Architecture
Subscriber
Operator
Feed DB
FC Network Server
FC DataServer
Native
XPath
XSL
RSS
Channel Provider
Web service
XML via HTTP

Tech: availability in 1-2 months
Claim: Carrier relationship in place

QUESTION: A would-be alpha geek can’t install something on their phone now?

Developer version due come March. An extension of FlashLite. Different in terms of target audience. Flash authors can use the same tools. The latest version gives you extra tools for creating this type of content — optimizing, templates etc.

End-to-end solution for operators (Utilizes Flash)
New cateogry of data services (Full screen, subscription)
Rich subscriber experiences (SMS integration)
Branding
Developer community/Flash ecosystem

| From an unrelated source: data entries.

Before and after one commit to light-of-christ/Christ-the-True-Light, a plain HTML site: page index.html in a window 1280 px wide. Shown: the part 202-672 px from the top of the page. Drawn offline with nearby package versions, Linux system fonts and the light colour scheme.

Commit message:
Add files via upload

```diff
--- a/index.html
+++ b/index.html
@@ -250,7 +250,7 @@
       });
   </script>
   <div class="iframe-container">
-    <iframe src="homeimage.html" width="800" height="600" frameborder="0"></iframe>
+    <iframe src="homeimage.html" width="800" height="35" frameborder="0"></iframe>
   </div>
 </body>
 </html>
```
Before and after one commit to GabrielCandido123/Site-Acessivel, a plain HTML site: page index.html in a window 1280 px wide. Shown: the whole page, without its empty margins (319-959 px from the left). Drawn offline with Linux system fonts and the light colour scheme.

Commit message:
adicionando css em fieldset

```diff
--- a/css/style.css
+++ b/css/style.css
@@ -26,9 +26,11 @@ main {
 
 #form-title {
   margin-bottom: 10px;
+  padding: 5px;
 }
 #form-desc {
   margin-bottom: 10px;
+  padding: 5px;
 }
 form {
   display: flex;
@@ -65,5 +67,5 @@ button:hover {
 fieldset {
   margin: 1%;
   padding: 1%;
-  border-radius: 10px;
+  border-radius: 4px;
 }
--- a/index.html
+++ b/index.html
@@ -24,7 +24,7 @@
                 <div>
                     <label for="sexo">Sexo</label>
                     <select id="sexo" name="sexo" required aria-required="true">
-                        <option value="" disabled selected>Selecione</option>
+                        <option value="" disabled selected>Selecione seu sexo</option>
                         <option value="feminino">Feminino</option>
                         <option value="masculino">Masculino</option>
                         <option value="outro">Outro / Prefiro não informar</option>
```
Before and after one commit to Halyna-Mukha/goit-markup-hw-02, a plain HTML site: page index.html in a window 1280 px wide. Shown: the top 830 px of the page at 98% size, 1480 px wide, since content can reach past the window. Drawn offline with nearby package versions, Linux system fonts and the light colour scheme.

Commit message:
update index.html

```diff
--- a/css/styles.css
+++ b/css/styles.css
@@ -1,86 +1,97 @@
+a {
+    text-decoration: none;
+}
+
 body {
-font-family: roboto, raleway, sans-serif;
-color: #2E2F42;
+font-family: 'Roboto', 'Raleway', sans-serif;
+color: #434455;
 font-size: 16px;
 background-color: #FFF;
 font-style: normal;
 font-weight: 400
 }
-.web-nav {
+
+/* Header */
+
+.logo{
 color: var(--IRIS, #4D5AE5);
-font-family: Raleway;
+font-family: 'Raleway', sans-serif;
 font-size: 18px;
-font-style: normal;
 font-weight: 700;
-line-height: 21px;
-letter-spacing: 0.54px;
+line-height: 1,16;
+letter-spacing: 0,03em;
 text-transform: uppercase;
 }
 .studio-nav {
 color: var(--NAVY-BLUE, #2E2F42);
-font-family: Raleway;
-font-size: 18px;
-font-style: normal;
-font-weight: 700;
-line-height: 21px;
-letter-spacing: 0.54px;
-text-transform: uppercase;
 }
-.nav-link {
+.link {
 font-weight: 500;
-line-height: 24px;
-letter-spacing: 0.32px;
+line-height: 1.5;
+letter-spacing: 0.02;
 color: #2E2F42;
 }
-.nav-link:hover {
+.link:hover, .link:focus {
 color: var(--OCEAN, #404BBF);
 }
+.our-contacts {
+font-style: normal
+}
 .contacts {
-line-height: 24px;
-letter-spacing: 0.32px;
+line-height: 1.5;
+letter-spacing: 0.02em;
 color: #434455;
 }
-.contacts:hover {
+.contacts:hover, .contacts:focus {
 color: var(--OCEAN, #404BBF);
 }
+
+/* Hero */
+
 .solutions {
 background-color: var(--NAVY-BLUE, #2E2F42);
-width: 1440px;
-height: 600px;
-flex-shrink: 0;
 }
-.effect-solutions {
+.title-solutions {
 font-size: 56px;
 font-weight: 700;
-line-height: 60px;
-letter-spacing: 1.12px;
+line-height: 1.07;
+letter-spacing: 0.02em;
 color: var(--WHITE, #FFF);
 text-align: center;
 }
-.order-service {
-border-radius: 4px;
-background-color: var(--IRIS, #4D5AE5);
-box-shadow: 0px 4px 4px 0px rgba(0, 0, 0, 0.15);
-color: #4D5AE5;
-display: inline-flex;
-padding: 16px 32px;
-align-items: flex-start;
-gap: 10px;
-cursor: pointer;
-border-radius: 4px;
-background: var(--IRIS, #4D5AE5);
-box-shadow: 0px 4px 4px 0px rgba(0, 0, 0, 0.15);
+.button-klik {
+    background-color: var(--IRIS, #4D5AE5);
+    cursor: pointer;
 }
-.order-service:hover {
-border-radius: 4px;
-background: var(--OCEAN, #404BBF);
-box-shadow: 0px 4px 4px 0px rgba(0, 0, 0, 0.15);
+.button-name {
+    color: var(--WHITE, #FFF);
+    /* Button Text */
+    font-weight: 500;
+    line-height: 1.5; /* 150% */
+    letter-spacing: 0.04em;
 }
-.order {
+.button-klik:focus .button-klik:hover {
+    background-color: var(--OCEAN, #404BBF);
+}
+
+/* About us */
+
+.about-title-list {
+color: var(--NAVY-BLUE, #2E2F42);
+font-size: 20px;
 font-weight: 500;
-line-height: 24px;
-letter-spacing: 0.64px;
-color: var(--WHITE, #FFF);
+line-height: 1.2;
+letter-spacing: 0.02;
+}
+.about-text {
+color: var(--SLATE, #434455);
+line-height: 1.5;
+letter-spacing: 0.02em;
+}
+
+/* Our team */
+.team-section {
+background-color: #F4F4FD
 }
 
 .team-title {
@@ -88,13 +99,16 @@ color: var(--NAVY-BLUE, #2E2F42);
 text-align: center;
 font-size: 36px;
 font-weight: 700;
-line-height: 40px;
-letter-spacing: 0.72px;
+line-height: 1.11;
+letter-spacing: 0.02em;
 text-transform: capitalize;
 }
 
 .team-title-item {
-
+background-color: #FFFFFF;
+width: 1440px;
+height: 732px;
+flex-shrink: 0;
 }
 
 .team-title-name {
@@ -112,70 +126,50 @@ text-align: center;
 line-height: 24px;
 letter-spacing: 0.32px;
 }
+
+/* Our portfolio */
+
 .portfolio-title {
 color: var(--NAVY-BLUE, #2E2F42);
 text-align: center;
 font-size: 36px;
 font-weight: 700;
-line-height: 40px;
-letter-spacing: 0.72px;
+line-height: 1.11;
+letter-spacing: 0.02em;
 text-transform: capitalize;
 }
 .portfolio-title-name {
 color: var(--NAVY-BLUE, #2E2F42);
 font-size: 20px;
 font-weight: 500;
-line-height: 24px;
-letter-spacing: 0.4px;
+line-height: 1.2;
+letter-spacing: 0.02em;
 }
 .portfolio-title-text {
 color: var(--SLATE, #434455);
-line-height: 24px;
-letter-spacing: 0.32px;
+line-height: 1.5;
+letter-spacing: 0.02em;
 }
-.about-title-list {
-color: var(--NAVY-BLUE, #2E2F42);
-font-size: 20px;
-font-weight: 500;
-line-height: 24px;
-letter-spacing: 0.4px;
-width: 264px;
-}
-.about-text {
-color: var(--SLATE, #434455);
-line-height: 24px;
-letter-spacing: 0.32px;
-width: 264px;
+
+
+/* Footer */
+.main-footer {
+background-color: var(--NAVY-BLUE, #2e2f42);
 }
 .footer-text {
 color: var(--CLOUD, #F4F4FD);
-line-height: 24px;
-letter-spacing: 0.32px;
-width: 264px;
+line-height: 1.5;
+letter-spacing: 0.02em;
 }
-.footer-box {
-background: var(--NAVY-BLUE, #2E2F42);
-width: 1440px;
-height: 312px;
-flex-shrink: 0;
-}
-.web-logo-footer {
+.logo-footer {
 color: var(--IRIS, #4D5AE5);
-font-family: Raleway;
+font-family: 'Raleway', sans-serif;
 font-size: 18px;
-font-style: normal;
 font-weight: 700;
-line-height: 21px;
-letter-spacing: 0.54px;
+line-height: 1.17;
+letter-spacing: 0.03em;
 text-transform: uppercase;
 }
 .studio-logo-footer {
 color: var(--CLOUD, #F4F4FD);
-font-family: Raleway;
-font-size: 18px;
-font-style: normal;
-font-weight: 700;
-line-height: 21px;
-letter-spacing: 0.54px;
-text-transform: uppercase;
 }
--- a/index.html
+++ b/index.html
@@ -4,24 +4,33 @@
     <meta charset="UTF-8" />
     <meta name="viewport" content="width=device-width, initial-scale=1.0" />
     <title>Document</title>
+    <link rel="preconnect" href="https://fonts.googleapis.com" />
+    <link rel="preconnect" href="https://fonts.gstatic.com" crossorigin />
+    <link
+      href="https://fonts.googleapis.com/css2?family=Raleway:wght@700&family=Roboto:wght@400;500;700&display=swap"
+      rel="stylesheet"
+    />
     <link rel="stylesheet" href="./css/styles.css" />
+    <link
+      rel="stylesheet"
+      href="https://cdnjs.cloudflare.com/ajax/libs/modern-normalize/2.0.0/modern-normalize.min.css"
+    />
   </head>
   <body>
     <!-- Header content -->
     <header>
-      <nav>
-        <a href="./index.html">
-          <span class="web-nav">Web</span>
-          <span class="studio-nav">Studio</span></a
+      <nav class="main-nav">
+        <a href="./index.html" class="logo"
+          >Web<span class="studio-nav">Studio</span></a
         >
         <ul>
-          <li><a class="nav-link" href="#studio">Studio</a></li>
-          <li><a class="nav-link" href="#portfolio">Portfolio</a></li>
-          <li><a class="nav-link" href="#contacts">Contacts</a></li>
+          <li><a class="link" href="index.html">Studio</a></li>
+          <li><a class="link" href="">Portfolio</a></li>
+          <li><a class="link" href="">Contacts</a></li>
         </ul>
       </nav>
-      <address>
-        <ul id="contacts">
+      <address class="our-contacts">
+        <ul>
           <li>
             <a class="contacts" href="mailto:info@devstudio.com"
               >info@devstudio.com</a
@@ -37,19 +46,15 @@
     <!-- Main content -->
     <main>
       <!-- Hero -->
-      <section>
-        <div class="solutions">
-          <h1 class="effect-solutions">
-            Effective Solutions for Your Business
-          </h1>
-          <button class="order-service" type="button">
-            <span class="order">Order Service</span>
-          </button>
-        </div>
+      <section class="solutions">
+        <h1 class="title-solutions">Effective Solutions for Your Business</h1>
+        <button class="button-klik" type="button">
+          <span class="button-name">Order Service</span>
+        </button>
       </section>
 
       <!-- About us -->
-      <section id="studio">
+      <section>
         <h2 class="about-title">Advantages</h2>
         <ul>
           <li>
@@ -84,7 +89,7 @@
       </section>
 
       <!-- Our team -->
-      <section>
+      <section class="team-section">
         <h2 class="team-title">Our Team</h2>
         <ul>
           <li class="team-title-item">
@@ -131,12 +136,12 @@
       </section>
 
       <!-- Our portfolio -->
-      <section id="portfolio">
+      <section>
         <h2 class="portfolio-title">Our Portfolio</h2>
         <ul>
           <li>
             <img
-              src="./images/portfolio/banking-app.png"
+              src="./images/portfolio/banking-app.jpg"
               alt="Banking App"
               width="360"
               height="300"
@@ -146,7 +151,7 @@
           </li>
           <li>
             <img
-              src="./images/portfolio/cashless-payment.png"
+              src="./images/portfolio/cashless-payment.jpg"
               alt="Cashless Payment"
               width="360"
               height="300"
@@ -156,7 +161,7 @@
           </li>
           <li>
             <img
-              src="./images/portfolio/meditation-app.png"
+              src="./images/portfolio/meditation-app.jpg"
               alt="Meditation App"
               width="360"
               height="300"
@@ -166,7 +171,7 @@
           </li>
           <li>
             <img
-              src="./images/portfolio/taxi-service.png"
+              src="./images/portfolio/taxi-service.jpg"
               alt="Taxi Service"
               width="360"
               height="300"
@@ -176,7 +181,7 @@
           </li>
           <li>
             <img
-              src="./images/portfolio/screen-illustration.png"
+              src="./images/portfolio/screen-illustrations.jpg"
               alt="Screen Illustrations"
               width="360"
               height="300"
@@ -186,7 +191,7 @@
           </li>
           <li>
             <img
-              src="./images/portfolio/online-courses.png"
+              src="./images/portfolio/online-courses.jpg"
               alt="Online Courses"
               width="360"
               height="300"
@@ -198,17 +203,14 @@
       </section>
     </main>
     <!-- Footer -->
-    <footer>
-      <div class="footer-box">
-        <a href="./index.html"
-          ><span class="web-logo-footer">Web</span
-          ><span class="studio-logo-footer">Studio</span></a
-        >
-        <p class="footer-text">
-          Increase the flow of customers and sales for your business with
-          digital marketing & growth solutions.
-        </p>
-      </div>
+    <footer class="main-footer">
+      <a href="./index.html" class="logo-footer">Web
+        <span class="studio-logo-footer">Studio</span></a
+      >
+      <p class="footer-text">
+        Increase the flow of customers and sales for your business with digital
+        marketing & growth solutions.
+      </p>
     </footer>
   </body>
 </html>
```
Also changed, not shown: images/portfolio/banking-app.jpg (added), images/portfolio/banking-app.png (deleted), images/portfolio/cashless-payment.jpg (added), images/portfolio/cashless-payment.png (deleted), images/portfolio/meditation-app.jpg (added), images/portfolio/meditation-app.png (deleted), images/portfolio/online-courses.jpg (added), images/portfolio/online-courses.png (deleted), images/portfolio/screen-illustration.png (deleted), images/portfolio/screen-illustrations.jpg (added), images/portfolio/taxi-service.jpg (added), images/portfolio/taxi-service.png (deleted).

QUESTION: What is the size of one of these apps?

The Word Spy

Tuesday, February 10th, 2004

The web accelerates things.

It took days to get a message across the country when horses carried the mail, but email is near instantaneous. It took days to send product information out to potential customers, but the web provides it in miliseconds, and any time of the day. It took new books and new magazines to spread new words around the world, but now email, instant messaging, chat rooms, and other collaborative online tools make language evolve and spread far faster than it has.

At the O’Reilly Emerging Technology Conference, Tim O’Reilly gave a keynote about several new innovations on his radar. One of them is The Word Spy. The Word Spy catalogs new words that have emerged in the world’s English, and in its words, performs lexpionage – the sleuthing of new words and phrases. Wardrobe malfunction? It’s there. Jump the shark? Yep. Check it out.

Nextel’s Focus on the “best customers” – enterprise

Wednesday, February 4th, 2004

Forbes has an interesting article on Nextel and how it’s successfully penetrating the enterprise and government segments.

Many still think Nextel is the carrier of only “blue-collar” workers, but this article hits that one solidly: to start with, 10% of its customers are goverment, but Nextel’s CEO sees that going to 20% in 2004. Secondly, 90% of its 12.3M users are business customers, who pay $71 a month (versus $50).

Beyond this, Nextel enjoys only 1.4% churn, versus AT&T’s 3.3% (I don’t know that of other operators).

Nextel seems to be doing many things right for businesses, undoubtedly a result of their decision to cater to specific industry segments: self-service management portals, federated address books, a simple application distribution method, packet-based data billing, and its industry leading Push to Talk capability. Customer service, according to this article, is one major source of competitive advantage – a component of the mix that often gets overlooked. It was interesting to learn that Nextel delivers this by hiring customer service personnel from the industry segments they target. Smart.

LinkedIn

Monday, February 2nd, 2004

I just joined LinkedIn, a site that allows people to see (and reference) their connections to others. What’s so interesting about LinkedIn is that it allows you to see not only your “connections,” but also the entire extended network of connections built by other members. Critically, in order to contact those Connections, you have to ask permission from your Connection.

I look forward to seeing how well it maintains trust as I try it out, but it seems to capture both the trust and permission aspect of networking correctly, while still allowing members to see the people in the network. And of course, all of the aspects of the web’s metadata are there: searching and industry categorization of people makes it potentially very useful for exploring ideas or businesses.

freethink

Monday, February 2nd, 2004

freethink is a new weblog setup by my good friend Tim Kane. Patterned after a newsletter he and Bill Casebeer started in the early 90s, Tim seeks to resurrect the classic discussions around books, current events, politics, philosophy, and technology. Tim kicked it off with a review of Jared Diamond’s The Third Chimpanzee.

Folklore.org

Sunday, February 1st, 2004

“A website about collective storytelling,” Folklore.org tells stories about the Macintosh and the people that created it. The site is maintained by Andy Hertzfeld, one of the main authors of the Mac core system software, and now leading development at the Open Source Applications Foundation.